* **TASK ITEM**:
Within the records, find every line that includes the word "todos" and copy it.
────────────────
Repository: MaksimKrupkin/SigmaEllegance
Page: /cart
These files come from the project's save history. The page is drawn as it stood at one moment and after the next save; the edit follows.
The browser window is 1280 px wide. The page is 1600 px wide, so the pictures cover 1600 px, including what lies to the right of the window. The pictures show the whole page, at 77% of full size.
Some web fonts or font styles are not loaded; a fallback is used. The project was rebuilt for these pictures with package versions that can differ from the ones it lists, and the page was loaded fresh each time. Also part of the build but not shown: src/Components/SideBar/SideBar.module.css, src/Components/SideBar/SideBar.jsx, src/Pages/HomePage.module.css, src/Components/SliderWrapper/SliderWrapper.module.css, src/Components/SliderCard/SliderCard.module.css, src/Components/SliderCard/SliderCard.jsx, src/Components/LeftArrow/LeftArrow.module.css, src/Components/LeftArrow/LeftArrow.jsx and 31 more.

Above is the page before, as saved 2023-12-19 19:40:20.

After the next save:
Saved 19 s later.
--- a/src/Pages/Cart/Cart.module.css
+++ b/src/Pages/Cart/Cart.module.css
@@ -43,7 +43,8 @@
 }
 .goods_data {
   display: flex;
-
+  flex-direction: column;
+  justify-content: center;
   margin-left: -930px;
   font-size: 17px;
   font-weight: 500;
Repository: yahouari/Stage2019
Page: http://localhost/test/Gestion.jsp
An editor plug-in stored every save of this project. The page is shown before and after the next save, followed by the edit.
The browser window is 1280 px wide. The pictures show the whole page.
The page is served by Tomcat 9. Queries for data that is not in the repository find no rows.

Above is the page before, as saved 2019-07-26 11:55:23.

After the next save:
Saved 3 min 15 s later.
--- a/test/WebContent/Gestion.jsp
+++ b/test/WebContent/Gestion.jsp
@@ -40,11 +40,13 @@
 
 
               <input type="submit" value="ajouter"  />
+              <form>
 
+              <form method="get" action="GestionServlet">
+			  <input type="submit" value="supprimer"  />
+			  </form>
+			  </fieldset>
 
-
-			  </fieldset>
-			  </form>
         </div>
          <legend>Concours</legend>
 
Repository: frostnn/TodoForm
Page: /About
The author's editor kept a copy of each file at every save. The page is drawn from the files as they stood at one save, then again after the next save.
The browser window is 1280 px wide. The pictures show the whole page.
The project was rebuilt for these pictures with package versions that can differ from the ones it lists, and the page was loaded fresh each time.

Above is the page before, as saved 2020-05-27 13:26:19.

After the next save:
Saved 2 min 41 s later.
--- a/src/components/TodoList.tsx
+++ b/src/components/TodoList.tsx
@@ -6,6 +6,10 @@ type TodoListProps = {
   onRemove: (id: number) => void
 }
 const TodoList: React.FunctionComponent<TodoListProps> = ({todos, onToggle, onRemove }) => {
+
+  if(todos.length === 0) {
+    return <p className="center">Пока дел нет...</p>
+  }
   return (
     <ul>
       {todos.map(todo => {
────────────────
* **SOLVED PROBLEM**:
 const TodoList: React.FunctionComponent<TodoListProps> = ({todos, onToggle, onRemove }) => {
+  if(todos.length === 0) {
       {todos.map(todo => {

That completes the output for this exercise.